[[ Extracted information open ]]
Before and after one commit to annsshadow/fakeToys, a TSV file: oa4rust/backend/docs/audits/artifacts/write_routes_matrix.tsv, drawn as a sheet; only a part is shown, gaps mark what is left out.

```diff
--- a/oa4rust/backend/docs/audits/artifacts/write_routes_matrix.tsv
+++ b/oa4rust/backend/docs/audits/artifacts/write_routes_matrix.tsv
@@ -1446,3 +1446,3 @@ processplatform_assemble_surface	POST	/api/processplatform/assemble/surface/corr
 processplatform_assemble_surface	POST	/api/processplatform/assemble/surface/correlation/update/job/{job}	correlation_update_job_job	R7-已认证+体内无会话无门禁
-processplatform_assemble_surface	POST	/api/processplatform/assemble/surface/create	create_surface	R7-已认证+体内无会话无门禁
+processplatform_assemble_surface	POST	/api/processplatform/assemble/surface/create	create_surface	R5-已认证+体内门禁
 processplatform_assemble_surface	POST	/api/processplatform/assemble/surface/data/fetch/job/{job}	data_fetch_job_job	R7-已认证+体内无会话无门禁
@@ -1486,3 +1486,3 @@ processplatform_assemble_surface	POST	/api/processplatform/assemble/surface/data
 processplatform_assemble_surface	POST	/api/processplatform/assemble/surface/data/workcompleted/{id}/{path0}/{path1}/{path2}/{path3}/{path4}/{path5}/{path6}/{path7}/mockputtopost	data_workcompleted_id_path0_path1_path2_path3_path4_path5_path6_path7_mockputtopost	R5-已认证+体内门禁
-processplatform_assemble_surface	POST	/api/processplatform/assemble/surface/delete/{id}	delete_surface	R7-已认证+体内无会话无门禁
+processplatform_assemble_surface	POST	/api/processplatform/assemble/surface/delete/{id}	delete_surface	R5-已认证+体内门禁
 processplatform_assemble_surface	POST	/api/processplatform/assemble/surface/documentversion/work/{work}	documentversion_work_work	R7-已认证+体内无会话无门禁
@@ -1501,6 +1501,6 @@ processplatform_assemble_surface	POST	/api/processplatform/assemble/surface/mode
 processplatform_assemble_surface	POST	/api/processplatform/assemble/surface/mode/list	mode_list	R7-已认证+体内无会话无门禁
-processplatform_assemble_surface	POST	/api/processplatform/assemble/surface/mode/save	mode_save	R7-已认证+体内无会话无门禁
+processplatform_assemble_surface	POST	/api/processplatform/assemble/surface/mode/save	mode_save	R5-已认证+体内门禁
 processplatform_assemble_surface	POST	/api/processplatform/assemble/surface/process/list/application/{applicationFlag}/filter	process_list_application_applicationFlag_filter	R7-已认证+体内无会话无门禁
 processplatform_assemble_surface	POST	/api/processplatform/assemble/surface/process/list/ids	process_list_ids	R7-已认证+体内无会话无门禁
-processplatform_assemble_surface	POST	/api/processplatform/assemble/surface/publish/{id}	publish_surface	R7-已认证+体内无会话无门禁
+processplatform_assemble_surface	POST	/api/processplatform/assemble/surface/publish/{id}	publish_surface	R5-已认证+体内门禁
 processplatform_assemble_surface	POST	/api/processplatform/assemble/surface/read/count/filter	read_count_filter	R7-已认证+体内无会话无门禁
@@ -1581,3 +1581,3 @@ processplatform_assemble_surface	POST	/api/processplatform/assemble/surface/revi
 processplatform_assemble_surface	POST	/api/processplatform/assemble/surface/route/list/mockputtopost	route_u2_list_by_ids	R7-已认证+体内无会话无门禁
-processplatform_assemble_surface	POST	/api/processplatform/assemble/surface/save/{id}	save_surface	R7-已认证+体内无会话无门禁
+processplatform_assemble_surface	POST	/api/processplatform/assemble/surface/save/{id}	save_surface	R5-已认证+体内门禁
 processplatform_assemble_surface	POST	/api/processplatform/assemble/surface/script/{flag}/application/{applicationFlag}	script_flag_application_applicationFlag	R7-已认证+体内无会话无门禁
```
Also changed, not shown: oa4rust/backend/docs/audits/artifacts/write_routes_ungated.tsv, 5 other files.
[[ Extracted information closed ]]
About this task: Whenever a line includes the word "data", pull it out of the entries.

Task response:
 processplatform_assemble_surface	POST	/api/processplatform/assemble/surface/data/fetch/job/{job}	data_fetch_job_job	R7-已认证+体内无会话无门禁
@@ -1486,3 +1486,3 @@ processplatform_assemble_surface	POST	/api/processplatform/assemble/surface/data
 processplatform_assemble_surface	POST	/api/processplatform/assemble/surface/data/workcompleted/{id}/{path0}/{path1}/{path2}/{path3}/{path4}/{path5}/{path6}/{path7}/mockputtopost	data_workcompleted_id_path0_path1_path2_path3_path4_path5_path6_path7_mockputtopost	R5-已认证+体内门禁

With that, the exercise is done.